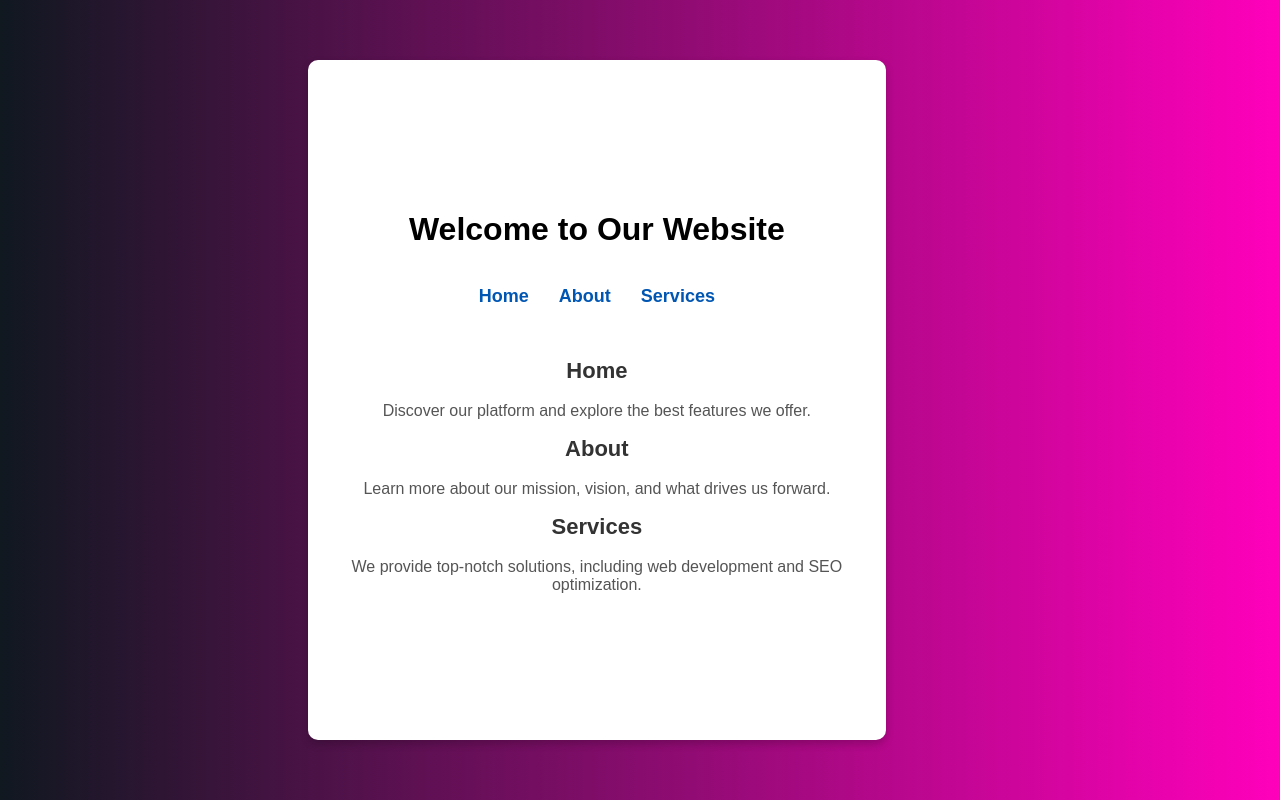
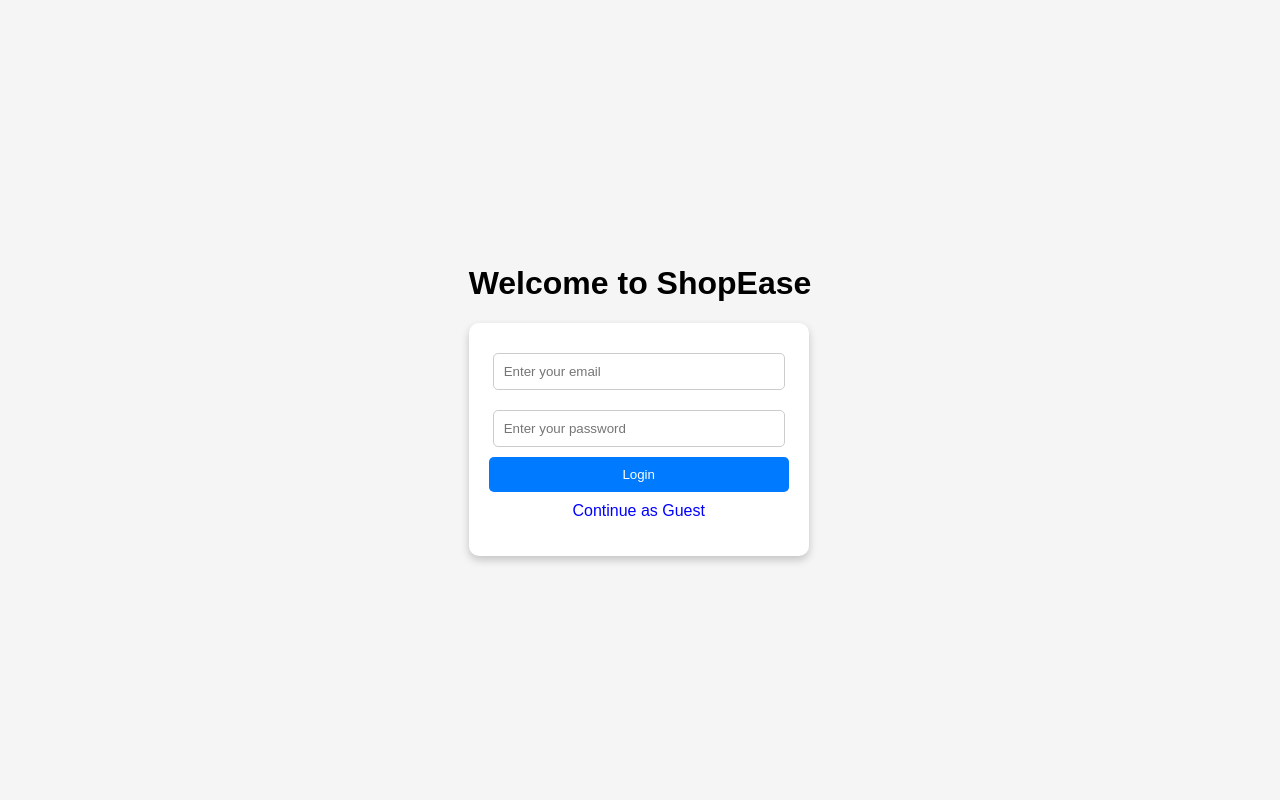
Before and after one commit to raghulm77/React, a React (Create React App) app: page / in a window 1280 px wide. Built offline with nearby package versions, Linux system fonts and the light colour scheme.

Commit message:
Initial commit4

```diff
--- a/src/App.js
+++ b/src/App.js
@@ -1,14 +1,15 @@
 import { BrowserRouter as Router, Route, Routes } from "react-router-dom";
 import "./Studies.css";
-import Login from "./Login1";
+import Login from "./Login2";
+import Catalogue from "./Catalogue";
 
 export default function App() {
   return (
     <Router>
       <Routes>
         <Route path="/" element={<Login />} />
+        <Route path="/catalogue" element={<Catalogue />} />
       </Routes>
     </Router>
   );
 }
-//app//
--- /dev/null
+++ b/src/Catalogue.js
@@ -0,0 +1,52 @@
+import { useState } from "react";
+import ProductCard from "./ProductCard";
+import "./Studies.css";
+
+const products = [
+  {
+    id: 1,
+    name: "Wireless Headphones",
+    price: "2000rs",
+    image:
+      "https://www.bhphotovideo.com/images/images2500x2500/skullcandy_s6hbgy_374_hesh_2_bluetooth_headphones_1085703.jpg",
+  },
+  {
+    id: 2,
+    name: "Smartwatch",
+    price: "15000rs",
+    image:
+      "https://tse2.mm.bing.net/th?id=OIP.oQ9gioHYyztzuhHEVAu9OQHaHa&pid=Api&P=0&h=180",
+  },
+  {
+    id: 3,
+    name: "Gaming Mouse",
+    price: "500rs",
+    image:
+      "https://tse4.mm.bing.net/th?id=OIP.eUN84socyXVZeTMQzPdNmQHaHa&pid=Api&P=0&h=180",
+  },
+];
+
+export default function Catalogue() {
+  const [search, setSearch] = useState("");
+
+  const filteredProducts = products.filter((product) =>
+    product.name.toLowerCase().includes(search.toLowerCase())
+  );
+
+  return (
+    <div className="catalogue-container">
+      <h1>Product Catalogue</h1>
+      <input
+        type="text"
+        placeholder="Search products..."
+        value={search}
+        onChange={(e) => setSearch(e.target.value)}
+      />
+      <div className="product-grid">
+        {filteredProducts.map((product) => (
+          <ProductCard key={product.id} product={product} />
+        ))}
+      </div>
+    </div>
+  );
+}
--- /dev/null
+++ b/src/Dynamic/Studies1.css
@@ -0,0 +1,61 @@
+/* App.css1*/
+body {
+    margin: 0;
+    font-family: Arial, sans-serif;
+    background: linear-gradient(to right, #101820, #ff00bb);
+    height: 100vh;
+    display: flex;
+    align-items: center;
+    justify-content: center;
+    text-align: center;
+  }
+
+  .page-container {
+    background: white;
+    padding: 40px;
+    border-radius: 10px;
+    box-shadow: 0 4px 8px rgba(0, 0, 0, 0.2);
+    width: 75%; /* 3/4 of the screen */
+    height: 75vh; /* Adjust height to match */
+    display: flex;
+    flex-direction: column;
+    align-items: center;
+    justify-content: center;
+  }
+
+  nav ul {
+    list-style: none;
+    padding: 0;
+  }
+
+  nav ul li {
+    display: inline;
+    margin: 0 15px;
+  }
+
+  nav ul li a {
+    text-decoration: none;
+    font-size: 18px;
+    color: #0056b3;
+    font-weight: bold;
+  }
+
+  nav ul li a:hover {
+    text-decoration: underline;
+  }
+
+  /* Content sections */
+  .content-section {
+    margin-top: 20px;
+  }
+
+  .content-section h2 {
+    color: #333;
+    font-size: 22px;
+    margin-top: 15px;
+  }
+
+  .content-section p {
+    font-size: 16px;
+    color: #555;
+  }
--- /dev/null
+++ b/src/Login2.js
@@ -0,0 +1,24 @@
+import { useNavigate } from "react-router-dom";
+import "./Studies.css";
+
+export default function Login() {
+  const navigate = useNavigate();
+
+  const handleLogin = () => {
+    navigate("/catalogue");
+  };
+
+  return (
+    <div className="login-container">
+      <h1>Welcome to ShopEase</h1>
+      <div className="login-box">
+        <input type="email" placeholder="Enter your email" />
+        <input type="password" placeholder="Enter your password" />
+        <button onClick={handleLogin}>Login</button>
+        <p className="guest-option" onClick={handleLogin}>
+          Continue as Guest
+        </p>
+      </div>
+    </div>
+  );
+}
--- /dev/null
+++ b/src/ProductCard.js
@@ -0,0 +1,12 @@
+import "./Studies.css";
+
+export default function ProductCard({ product }) {
+  return (
+    <div className="product-card">
+      <img src={product.image} alt={product.name} />
+      <h3>{product.name}</h3>
+      <p>{product.price}</p>
+      <button>Add to Cart</button>
+    </div>
+  );
+}
--- a/src/Studies.css
+++ b/src/Studies.css
@@ -1,61 +1,88 @@
-/* App.css1*/
+/* Global styles */
 body {
+  font-family: Arial, sans-serif;
   margin: 0;
-  font-family: Arial, sans-serif;
-  background: linear-gradient(to right, #101820, #ff00bb);
-  height: 100vh;
+  padding: 0;
   display: flex;
   align-items: center;
   justify-content: center;
+  height: 100vh;
+  background-color: #f5f5f5;
+}
+
+/* Login Page */
+.login-container {
   text-align: center;
 }
 
-.page-container {
+.login-box {
   background: white;
-  padding: 40px;
+  padding: 20px;
   border-radius: 10px;
   box-shadow: 0 4px 8px rgba(0, 0, 0, 0.2);
-  width: 75%; /* 3/4 of the screen */
-  height: 75vh; /* Adjust height to match */
-  display: flex;
-  flex-direction: column;
-  align-items: center;
-  justify-content: center;
+  width: 300px;
 }
 
-nav ul {
-  list-style: none;
-  padding: 0;
+input {
+  width: 90%;
+  padding: 10px;
+  margin: 10px 0;
+  border: 1px solid #ccc;
+  border-radius: 5px;
 }
 
-nav ul li {
-  display: inline;
-  margin: 0 15px;
+button {
+  width: 100%;
+  padding: 10px;
+  background-color: #007bff;
+  color: white;
+  border: none;
+  border-radius: 5px;
+  cursor: pointer;
 }
 
-nav ul li a {
-  text-decoration: none;
-  font-size: 18px;
-  color: #0056b3;
-  font-weight: bold;
+button:hover {
+  background-color: #0056b3;
 }
 
-nav ul li a:hover {
-  text-decoration: underline;
+.guest-option {
+  color: blue;
+  cursor: pointer;
+  margin-top: 10px;
 }
 
-/* Content sections */
-.content-section {
+/* Catalogue Page */
+.catalogue-container {
+  text-align: center;
+}
+
+.product-grid {
+  display: flex;
+  justify-content: center;
+  gap: 20px;
+  flex-wrap: wrap;
   margin-top: 20px;
 }
 
-.content-section h2 {
-  color: #333;
-  font-size: 22px;
-  margin-top: 15px;
+.product-card {
+  background: white;
+  padding: 15px;
+  border-radius: 10px;
+  box-shadow: 0 4px 8px rgba(0, 0, 0, 0.2);
+  width: 200px;
 }
 
-.content-section p {
+.product-card img {
+  width: 100%;
+  border-radius: 5px;
+}
+
+.product-card h3 {
   font-size: 16px;
-  color: #555;
+  margin: 10px 0;
 }
+
+.product-card button {
+  width: 100%;
+  margin-top: 10px;
+}
```
Also changed, not shown: src/Dynamic/Login1.js (renamed from src/Login1.js).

=== Work instruction ===
Every record above must be repeated exactly, with the pictures dropped.

=== Response to the task ===
Before and after one commit to raghulm77/React, a React (Create React App) app: page / in a window 1280 px wide. Built offline with nearby package versions, Linux system fonts and the light colour scheme.

Commit message:
Initial commit4

```diff
--- a/src/App.js
+++ b/src/App.js
@@ -1,14 +1,15 @@
 import { BrowserRouter as Router, Route, Routes } from "react-router-dom";
 import "./Studies.css";
-import Login from "./Login1";
+import Login from "./Login2";
+import Catalogue from "./Catalogue";
 
 export default function App() {
   return (
     <Router>
       <Routes>
         <Route path="/" element={<Login />} />
+        <Route path="/catalogue" element={<Catalogue />} />
       </Routes>
     </Router>
   );
 }
-//app//
--- /dev/null
+++ b/src/Catalogue.js
@@ -0,0 +1,52 @@
+import { useState } from "react";
+import ProductCard from "./ProductCard";
+import "./Studies.css";
+
+const products = [
+  {
+    id: 1,
+    name: "Wireless Headphones",
+    price: "2000rs",
+    image:
+      "https://www.bhphotovideo.com/images/images2500x2500/skullcandy_s6hbgy_374_hesh_2_bluetooth_headphones_1085703.jpg",
+  },
+  {
+    id: 2,
+    name: "Smartwatch",
+    price: "15000rs",
+    image:
+      "https://tse2.mm.bing.net/th?id=OIP.oQ9gioHYyztzuhHEVAu9OQHaHa&pid=Api&P=0&h=180",
+  },
+  {
+    id: 3,
+    name: "Gaming Mouse",
+    price: "500rs",
+    image:
+      "https://tse4.mm.bing.net/th?id=OIP.eUN84socyXVZeTMQzPdNmQHaHa&pid=Api&P=0&h=180",
+  },
+];
+
+export default function Catalogue() {
+  const [search, setSearch] = useState("");
+
+  const filteredProducts = products.filter((product) =>
+    product.name.toLowerCase().includes(search.toLowerCase())
+  );
+
+  return (
+    <div className="catalogue-container">
+      <h1>Product Catalogue</h1>
+      <input
+        type="text"
+        placeholder="Search products..."
+        value={search}
+        onChange={(e) => setSearch(e.target.value)}
+      />
+      <div className="product-grid">
+        {filteredProducts.map((product) => (
+          <ProductCard key={product.id} product={product} />
+        ))}
+      </div>
+    </div>
+  );
+}
--- /dev/null
+++ b/src/Dynamic/Studies1.css
@@ -0,0 +1,61 @@
+/* App.css1*/
+body {
+    margin: 0;
+    font-family: Arial, sans-serif;
+    background: linear-gradient(to right, #101820, #ff00bb);
+    height: 100vh;
+    display: flex;
+    align-items: center;
+    justify-content: center;
+    text-align: center;
+  }
+
+  .page-container {
+    background: white;
+    padding: 40px;
+    border-radius: 10px;
+    box-shadow: 0 4px 8px rgba(0, 0, 0, 0.2);
+    width: 75%; /* 3/4 of the screen */
+    height: 75vh; /* Adjust height to match */
+    display: flex;
+    flex-direction: column;
+    align-items: center;
+    justify-content: center;
+  }
+
+  nav ul {
+    list-style: none;
+    padding: 0;
+  }
+
+  nav ul li {
+    display: inline;
+    margin: 0 15px;
+  }
+
+  nav ul li a {
+    text-decoration: none;
+    font-size: 18px;
+    color: #0056b3;
+    font-weight: bold;
+  }
+
+  nav ul li a:hover {
+    text-decoration: underline;
+  }
+
+  /* Content sections */
+  .content-section {
+    margin-top: 20px;
+  }
+
+  .content-section h2 {
+    color: #333;
+    font-size: 22px;
+    margin-top: 15px;
+  }
+
+  .content-section p {
+    font-size: 16px;
+    color: #555;
+  }
--- /dev/null
+++ b/src/Login2.js
@@ -0,0 +1,24 @@
+import { useNavigate } from "react-router-dom";
+import "./Studies.css";
+
+export default function Login() {
+  const navigate = useNavigate();
+
+  const handleLogin = () => {
+    navigate("/catalogue");
+  };
+
+  return (
+    <div className="login-container">
+      <h1>Welcome to ShopEase</h1>
+      <div className="login-box">
+        <input type="email" placeholder="Enter your email" />
+        <input type="password" placeholder="Enter your password" />
+        <button onClick={handleLogin}>Login</button>
+        <p className="guest-option" onClick={handleLogin}>
+          Continue as Guest
+        </p>
+      </div>
+    </div>
+  );
+}
--- /dev/null
+++ b/src/ProductCard.js
@@ -0,0 +1,12 @@
+import "./Studies.css";
+
+export default function ProductCard({ product }) {
+  return (
+    <div className="product-card">
+      <img src={product.image} alt={product.name} />
+      <h3>{product.name}</h3>
+      <p>{product.price}</p>
+      <button>Add to Cart</button>
+    </div>
+  );
+}
--- a/src/Studies.css
+++ b/src/Studies.css
@@ -1,61 +1,88 @@
-/* App.css1*/
+/* Global styles */
 body {
+  font-family: Arial, sans-serif;
   margin: 0;
-  font-family: Arial, sans-serif;
-  background: linear-gradient(to right, #101820, #ff00bb);
-  height: 100vh;
+  padding: 0;
   display: flex;
   align-items: center;
   justify-content: center;
+  height: 100vh;
+  background-color: #f5f5f5;
+}
+
+/* Login Page */
+.login-container {
   text-align: center;
 }
 
-.page-container {
+.login-box {
   background: white;
-  padding: 40px;
+  padding: 20px;
   border-radius: 10px;
   box-shadow: 0 4px 8px rgba(0, 0, 0, 0.2);
-  width: 75%; /* 3/4 of the screen */
-  height: 75vh; /* Adjust height to match */
-  display: flex;
-  flex-direction: column;
-  align-items: center;
-  justify-content: center;
+  width: 300px;
 }
 
-nav ul {
-  list-style: none;
-  padding: 0;
+input {
+  width: 90%;
+  padding: 10px;
+  margin: 10px 0;
+  border: 1px solid #ccc;
+  border-radius: 5px;
 }
 
-nav ul li {
-  display: inline;
-  margin: 0 15px;
+button {
+  width: 100%;
+  padding: 10px;
+  background-color: #007bff;
+  color: white;
+  border: none;
+  border-radius: 5px;
+  cursor: pointer;
 }
 
-nav ul li a {
-  text-decoration: none;
-  font-size: 18px;
-  color: #0056b3;
-  font-weight: bold;
+button:hover {
+  background-color: #0056b3;
 }
 
-nav ul li a:hover {
-  text-decoration: underline;
+.guest-option {
+  color: blue;
+  cursor: pointer;
+  margin-top: 10px;
 }
 
-/* Content sections */
-.content-section {
+/* Catalogue Page */
+.catalogue-container {
+  text-align: center;
+}
+
+.product-grid {
+  display: flex;
+  justify-content: center;
+  gap: 20px;
+  flex-wrap: wrap;
   margin-top: 20px;
 }
 
-.content-section h2 {
-  color: #333;
-  font-size: 22px;
-  margin-top: 15px;
+.product-card {
+  background: white;
+  padding: 15px;
+  border-radius: 10px;
+  box-shadow: 0 4px 8px rgba(0, 0, 0, 0.2);
+  width: 200px;
 }
 
-.content-section p {
+.product-card img {
+  width: 100%;
+  border-radius: 5px;
+}
+
+.product-card h3 {
   font-size: 16px;
-  color: #555;
+  margin: 10px 0;
 }
+
+.product-card button {
+  width: 100%;
+  margin-top: 10px;
+}
```
Also changed, not shown: src/Dynamic/Login1.js (renamed from src/Login1.js).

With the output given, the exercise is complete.